Kaye’s report, Business and Technology Trends: Agent Portals,
found there is increased activity with consumer portals and
activity varies among product lines. Some carriers view the dis-
tributor as the end user as opposed to the customer, but at this
point much of the work being done involves enhancing existing
functionality or replacing/upgrading a portal as part of a larger
suite transformation, depending on the size of the carrier.
Kaye believes there is an opportunity for real-time collaboration with underwriters in today’s portals, which is something
agents always value.
Entering the Portal
Portals have become an effective tool to improve the relationship between car-
riers and agencies even in the face of a changing economy.
Corner the Market
“For most carriers it’s more an asynchronous collaboration,
but some leading-edge capabilities include real-time collabo-
ration with underwriters, co-browsing, and chat functionality,”
he says. “It’s part of a larger customer focus, which we’ve seen
in the last few years. It’s true for agents as well as consumers.
People have higher expectations for what they do online.”
Higher expectations are mainly derived from mobile solu-
tions and devices. Mobility is increasingly important—either
via smartphones or tablets—especially on the life and defined
contribution side of the business, according to Kaye.
“There is more expectation that you should be able to access
the same functionality in the field as you do in the office,” he
says. “We’re seeing an uptick in illustrations for the life side, but
there’s work to do in terms of making it commonplace.”
Also on the life side, Kaye believes the main focus is on
online application submission, quick quotes, indirect video
marketing, single sign-on, illustrations, and integrating with
e-applications. For P&C, he points out there are differences
between personal lines and commercial lines.
“For personal lines, multilines, and, to some extent, workers’
compensation, you are seeing more online application sub-
mission, and quick quotes, similar to life insurance because
they both are fairly simple products,” says Kaye. “Commercial
lines can be more challenging because of the complexity of the
products. There are increasing efforts to enable applications for
commercial lines policies online. I expect that will be a moving
target, especially on the small commercial side.”
Kaye believes insurers face a several issues in terms of re-
al-time capabilities in terms of quotes.
“Commercial download can be challenging,” he says.
“Commercial lines carriers have more interest in capturing files
and importing spreadsheets. I’d say there is some commonal-
ity in terms of online applications and single sign-on between
the two sectors and probably more from a policy transaction
perspective going on in personal lines and life; individual life in
In the future, Kaye hopes there is more of a shift to real-time
collaboration, but he is cautious in estimating how long that will
take for insurers to figure out.

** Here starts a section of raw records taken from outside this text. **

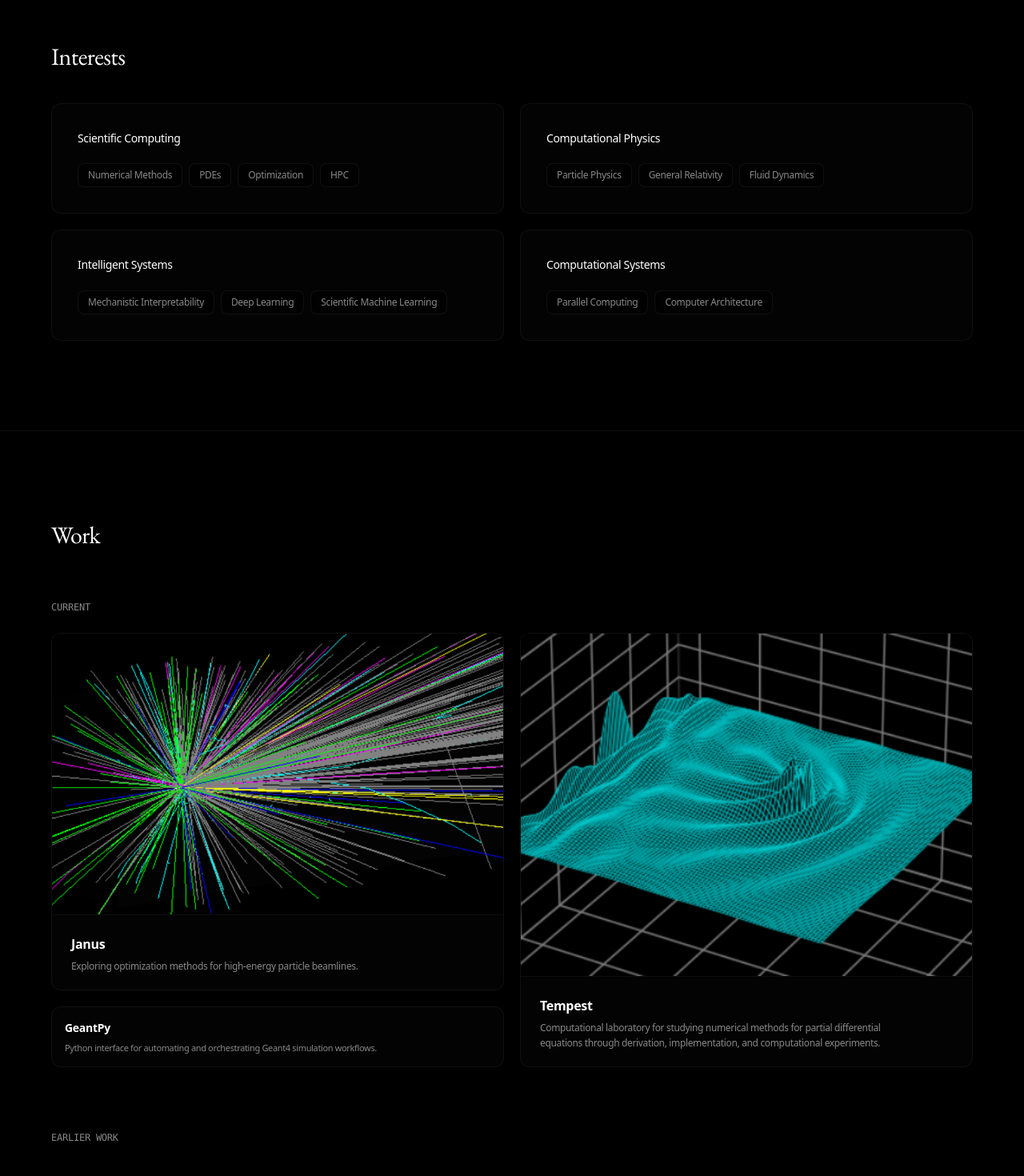
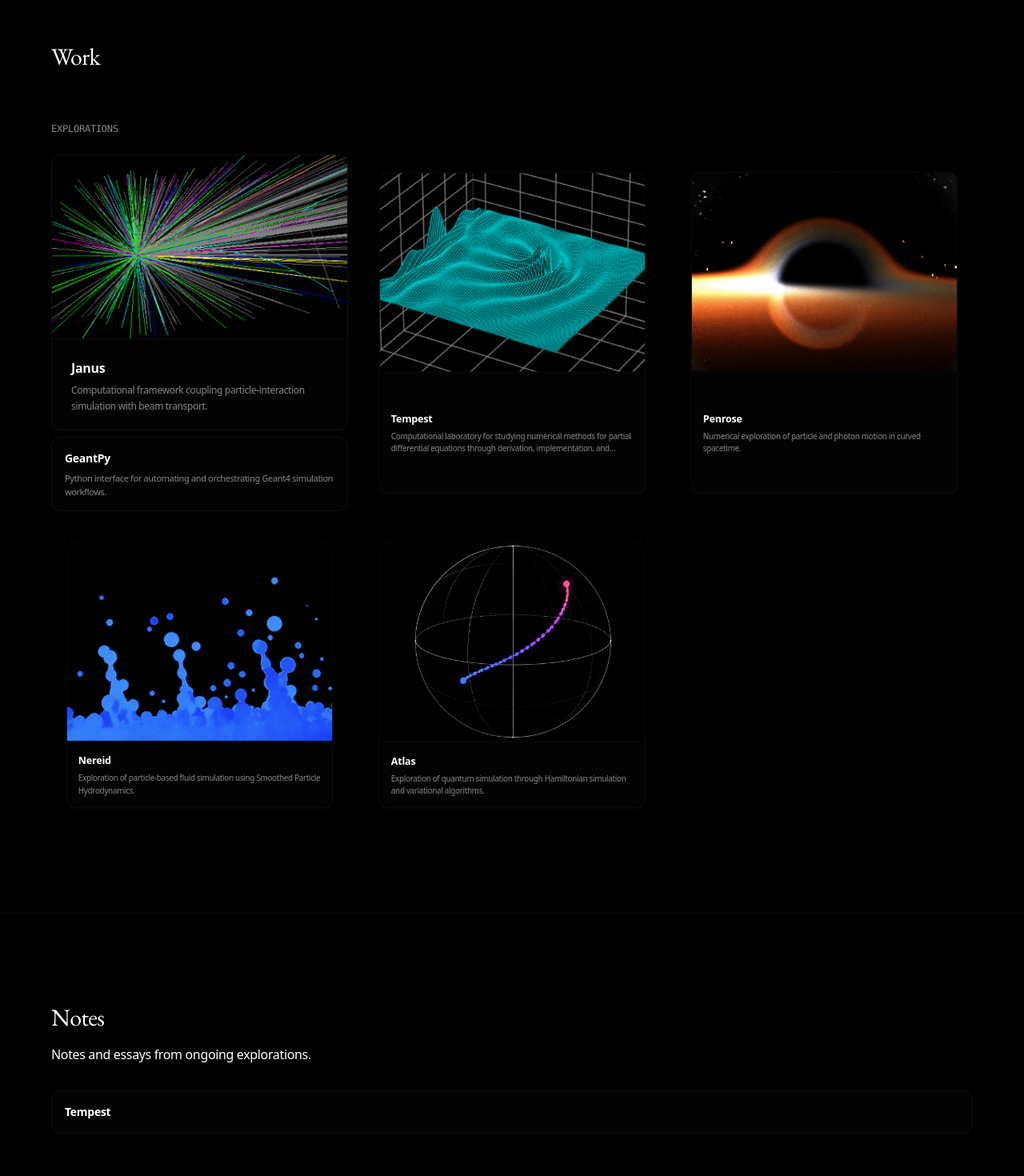
Before and after one commit to h-livv/h-livv.github.io, a Next.js app: page / in a window 1280 px wide. Shown: the part 860-2330 px from the top of the page at 80% size. Built offline with nearby package versions, Linux system fonts and the light colour scheme.

Commit message:
portfolio redesign

```diff
--- a/app/page.tsx
+++ b/app/page.tsx
@@ -1,6 +1,6 @@
 import Navbar from '../components/Navbar';
 import Hero from '../components/Hero';
-import ResearchInterests from '../components/ResearchInterests';
+
 import ProjectSection from '../components/ProjectSection';
 import BlogSection from '../components/BlogSection';
 import Contact from '../components/Contact';
@@ -12,7 +12,7 @@ export default function Home() {
       <Navbar />
       <main className="flex-1 relative z-10 bg-transparent">
         <Hero />
-        <ResearchInterests />
+
         <ProjectSection />
         <BlogSection />
         <Contact />
--- a/components/BlogSection.tsx
+++ b/components/BlogSection.tsx
@@ -17,7 +17,7 @@ export default function BlogSection() {
         >
           <h2 className="text-3xl font-serif font-normal leading-[1.2] tracking-normal text-primary mb-4">Notes</h2>
           <p className="text-sm md:text-base text-primary mb-8 max-w-full leading-relaxed font-[400]">
-            Essays and notes on scientific computing, complex systems, and mathematical abstractions.
+            Notes and essays from ongoing explorations.
           </p>
 
           {posts.length === 0 ? (
--- a/components/ProjectCard.tsx
+++ b/components/ProjectCard.tsx
@@ -17,7 +17,7 @@ export default function ProjectCard({ project, featured = false, compact = false
             />
           </div>
         )}
-        <div className={`p-4 shrink-0 ${featured ? 'md:p-6 md:pb-5' : 'pb-3.5'}`}>
+        <div className={`p-4 shrink-0 ${featured ? 'md:p-6 md:pb-5' : 'pb-3.5'} ${diminished ? 'flex-1 flex flex-col justify-center' : ''}`}>
           <div className="flex items-center justify-between mb-1.5">
             <h3 className={`font-semibold text-primary ${featured ? 'text-sm md:text-base' : 'text-sm'}`}>{project.title}</h3>
             <ArrowRight className="w-5 h-5 text-secondary opacity-0 -translate-x-2 transition-all duration-200 group-hover:opacity-100 group-hover:translate-x-0 group-hover:text-primary" />
--- a/components/ProjectSection.tsx
+++ b/components/ProjectSection.tsx
@@ -8,9 +8,8 @@ export default function ProjectSection() {
   const tempest = getProject('tempest');
   const janus = getProject('janus');
   const geantpy = getProject('geantpy');
-
-  const earlierSlugs = ['penrose', 'nereid', 'atlas'];
-  const earlierWork = earlierSlugs.map(getProject);
+  const explorationSlugs = ['janus', 'tempest', 'penrose', 'nereid', 'atlas'];
+  const explorations = explorationSlugs.map(getProject);
 
   return (
     <section id="work" className="py-20 md:py-28 px-6 md:px-12 border-t border-white/[0.05] scroll-mt-24">
@@ -25,48 +24,13 @@ export default function ProjectSection() {
             Work
           </h2>
 
-          <div className="mb-20">
-            <h3 className="text-xs font-mono text-secondary uppercase tracking-widest mb-6">Current</h3>
-            <div className="grid grid-cols-1 md:grid-cols-2 gap-5">
-              {/* Left Column: Janus + GeantPy */}
-              <div className="flex flex-col gap-5">
-                <motion.div
-                  initial={{ opacity: 0, y: 12 }}
-                  whileInView={{ opacity: 1, y: 0 }}
-                  viewport={{ once: true, margin: "-50px" }}
-                  transition={{ duration: 0.35, delay: 0 }}
-                >
-                  <ProjectCard project={janus} featured={true} />
-                </motion.div>
-                <motion.div
-                  initial={{ opacity: 0, y: 12 }}
-                  whileInView={{ opacity: 1, y: 0 }}
-                  viewport={{ once: true, margin: "-50px" }}
-                  transition={{ duration: 0.35, delay: 0.08 }}
-                >
-                  <ProjectCard project={geantpy} compact={true} />
-                </motion.div>
-              </div>
 
-              {/* Right Column: Tempest */}
-              <div className="flex flex-col">
-                <motion.div
-                  className="h-full"
-                  initial={{ opacity: 0, y: 12 }}
-                  whileInView={{ opacity: 1, y: 0 }}
-                  viewport={{ once: true, margin: "-50px" }}
-                  transition={{ duration: 0.35, delay: 0.16 }}
-                >
-                  <ProjectCard project={tempest} featured={true} stretchImage={true} />
-                </motion.div>
-              </div>
-            </div>
-          </div>
+
 
           <div>
-            <h3 className="text-xs font-mono text-secondary uppercase tracking-widest mb-6">Earlier Work</h3>
+              <h3 className="text-xs font-mono text-secondary uppercase tracking-widest mb-6">Explorations</h3>
             <div className="grid grid-cols-1 sm:grid-cols-2 md:grid-cols-3 gap-5">
-              {earlierWork.map((project, index) => (
+                {explorations.map((project, index) => (
                   <motion.div
                     key={project.slug}
                     initial={{ opacity: 0, y: 12 }}
@@ -74,7 +38,14 @@ export default function ProjectSection() {
                     viewport={{ once: true, margin: "-50px" }}
                     transition={{ duration: 0.35, delay: index * 0.08 }}
                   >
+                    {project.slug === 'janus' ? (
+                      <div className="flex flex-col gap-2">
+                        <ProjectCard project={project} featured={true} />
+                        <ProjectCard project={geantpy} compact={true} />
+                      </div>
+                    ) : (
                       <ProjectCard project={project} diminished={true} />
+                    )}
                   </motion.div>
                 ))}
             </div>
--- a/data/projects.ts
+++ b/data/projects.ts
@@ -12,7 +12,7 @@ export const projects: Project[] = [
   {
     title: 'Janus',
     slug: 'janus',
-    description: 'Exploring optimization methods for high-energy particle beamlines.',
+    description: 'Computational framework coupling particle-interaction simulation with beam transport.',
     role: 'Lead Developer',
     category: 'Research Projects',
     image: '/images/projects/janus.png',
```
Lines whose indentation alone changed are shown as unchanged.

“In general, I think there will be continuing emphasis on
how to streamline the process and make their company attractive to agents in terms of basic functionality,” he says. “
Transaction capabilities will only grow for both sectors—P&C and